Well the cat is well and truly out of the bag now. Going beyond the issue of banker bonus the government is now taking a ‘serious look’ at rewards systems in the public sector. (BBC news 13 February 2012.) We need to be alert to the fact that the research evidence for linking performance to pay is at best a little sketchy and at worst downright misleading. Where performance is exceptional then little doubt remains that if it is not rewarded properly then you run the very real risk of losing your most talented people – an argument that is paramount in the banking industry. But there are other reasons – I myself was engaged in some work in recent years that involved talking to senior high earning staff in the financial services industry and it did not take long to uncover the uncomfortable truth that in for some high bonus rewards are a product of the fear of losing some of your very sensitive commercial knowledge to a competitor. This seems never to be spoken about by those giving voice to the defence of the bonus culture. However, this is an argument that carries little weight in the public sector, true some staff may be party to sensitive information but it was not too long ago that we had a culture that if we invested in staff through a mixture of necessity and a desire to offer ‘implicit’ reward through access to training and development – that if someone who had benefited from this left and moved employment to another council then local government as a whole benefitted. The recipient individual and council would benefit but it left the door open to recruit someone who may have benefitted from another sponsors investment.

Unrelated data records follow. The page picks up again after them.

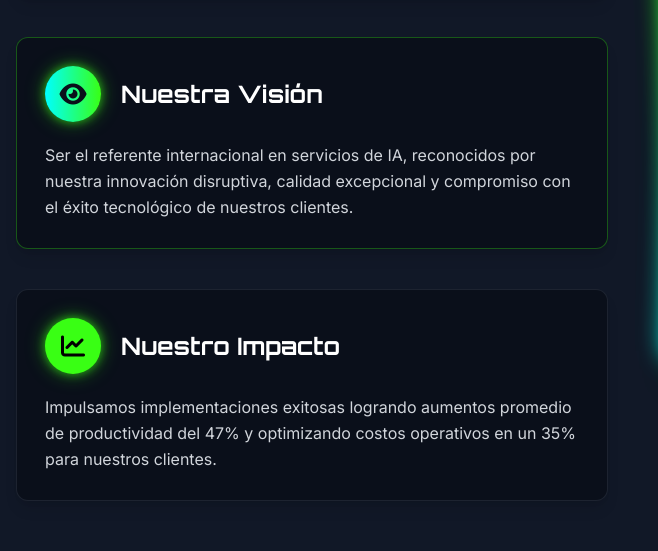
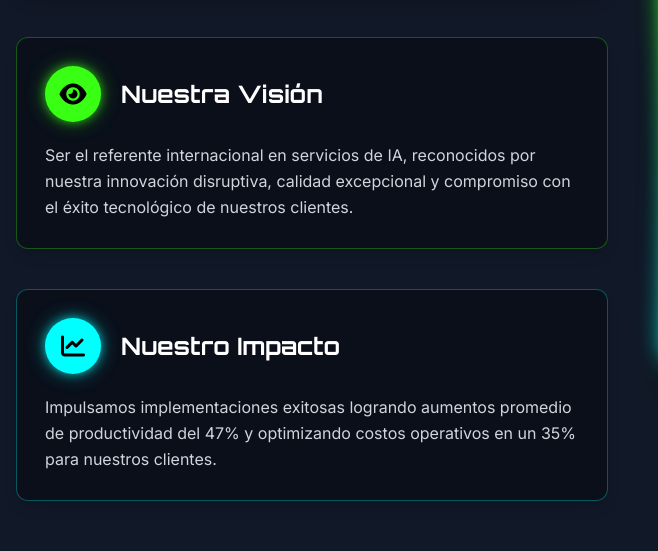
Before and after one commit to IAaconcagua/web, a plain HTML site: page Index.html in a window 1280 px wide. Shown: the part 1459-2010 px from the top of the page, 0-658 px from the left. Drawn offline with nearby package versions, Linux system fonts and the light colour scheme.

Commit message:
Update Index.html

```diff
--- a/Index.html
+++ b/Index.html
@@ -353,7 +353,7 @@
      <div class="relative w-full max-w-md">
          <div class="absolute -top-6 -left-6 w-16 h-16 rounded-full border-2 border-accent-lime opacity-80 animate-pulse-glow-lime"></div>
          <div class="absolute -bottom-6 -right-6 w-14 h-14 rounded-lg bg-accent-blue/80 opacity-60 transform rotate-12 animate-pulse-glow-blue backdrop-blur-sm"></div>
-         <img src="https://i.postimg.cc/3WMQJBQL/primera.jpg" alt="Mano interactuando con interfaz holográfica de datos representando IA avanzada para negocios" class="rounded-xl shadow-2xl shadow-neon-blue-shadow/50 border-2 border-accent-blue/60 animate-float w-full h-auto object-cover" onerror="this.onerror=null; this.src='https://via.placeholder.com/600x450/0a0f1a/00ffff?text=IA+Futurista';">
+         <img src="https://i.postimg.cc/kG1VtYFy/Gemini-Generated-Image-b3vt9nb3vt9nb3vt.jpg" alt="Mano interactuando con interfaz holográfica de datos representando IA avanzada para negocios" class="rounded-xl shadow-2xl shadow-neon-blue-shadow/50 border-2 border-accent-blue/60 animate-float w-full h-auto object-cover" onerror="this.onerror=null; this.src='https://via.placeholder.com/600x450/0a0f1a/00ffff?text=IA+Futurista';">
 
      </div>
  </div>
@@ -393,7 +393,7 @@
 
                     <div class="bg-primary-dark p-7 rounded-xl shadow-lg border border-accent-lime/30 hover:border-accent-lime transition duration-300 fade-in-initial" style="animation-delay: 0.15s;">
                         <div class="flex items-center mb-5">
-                            <div class="w-14 h-14 rounded-full bg-gradient-to-r from-accent-blue to-accent-lime flex items-center justify-center mr-5 text-primary-dark shadow-neon-lime flex-shrink-0">
+                            <div class="w-14 h-14 rounded-full bg-accent-lime shadow-neon-lime flex items-center justify-center mr-5 text-black shadow-md flex-shrink-0">
                                 <i class="fas fa-eye text-2xl"></i>
                             </div>
                             <h3 class="text-xl lg:text-2xl font-bold text-white">Nuestra Visión</h3>
@@ -403,9 +403,9 @@
                         </p>
                     </div>
 
-                     <div class="bg-primary-dark p-7 rounded-xl shadow-lg border border-gray-600/30 hover:border-gray-500 transition duration-300 fade-in-initial" style="animation-delay: 0.3s;">
+                     <div class="bg-primary-dark p-7 rounded-xl shadow-lg border border-accent-blue/30 hover:border-accent-blue transition duration-300 fade-in-initial">
                          <div class="flex items-center mb-5">
-                             <div class="w-14 h-14 rounded-full bg-accent-lime shadow-neon-lime flex items-center justify-center mr-5 text-black shadow-md flex-shrink-0">
+                             <div class="w-14 h-14 rounded-full bg-accent-blue shadow-neon-blue flex items-center justify-center mr-5 text-black shadow-md flex-shrink-0">
                                  <i class="fas fa-chart-line text-2xl"></i>
                              </div>
                              <h3 class="text-xl lg:text-2xl font-bold text-white">Nuestro Impacto</h3>
```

There may be little appetite for extending performance related pay in local government but we also do too little to think about the mechanisms we have to hand to reward through saying “thank you”, through offering interesting and challenging work through job design and through actually engaging people beyond the core of the job function we undertake. Sadly, in a climate of extracting the last ounce from individuals and the personal tragedy that downsizing is for thousands we have forgotten that many in local government do work for us because they want to – the work is of value and if we underpay we pay the price in de-motivation and loss of discretionary effort. So please keep the banker bonus question out of local government – it does not apply and if you are being rewarded through PRP then good luck to you – but make certain you earn it through the implicit rewards you can offer those less fortunate than yourself.
Ian Briggs (Senior Fellow)
Research interests lie in The development of effective leaders, leadership assessment and the identification of potential; Performance coaching, organisational development and large scale leadership development interventions; Organisational change and the establishment of shared service provision.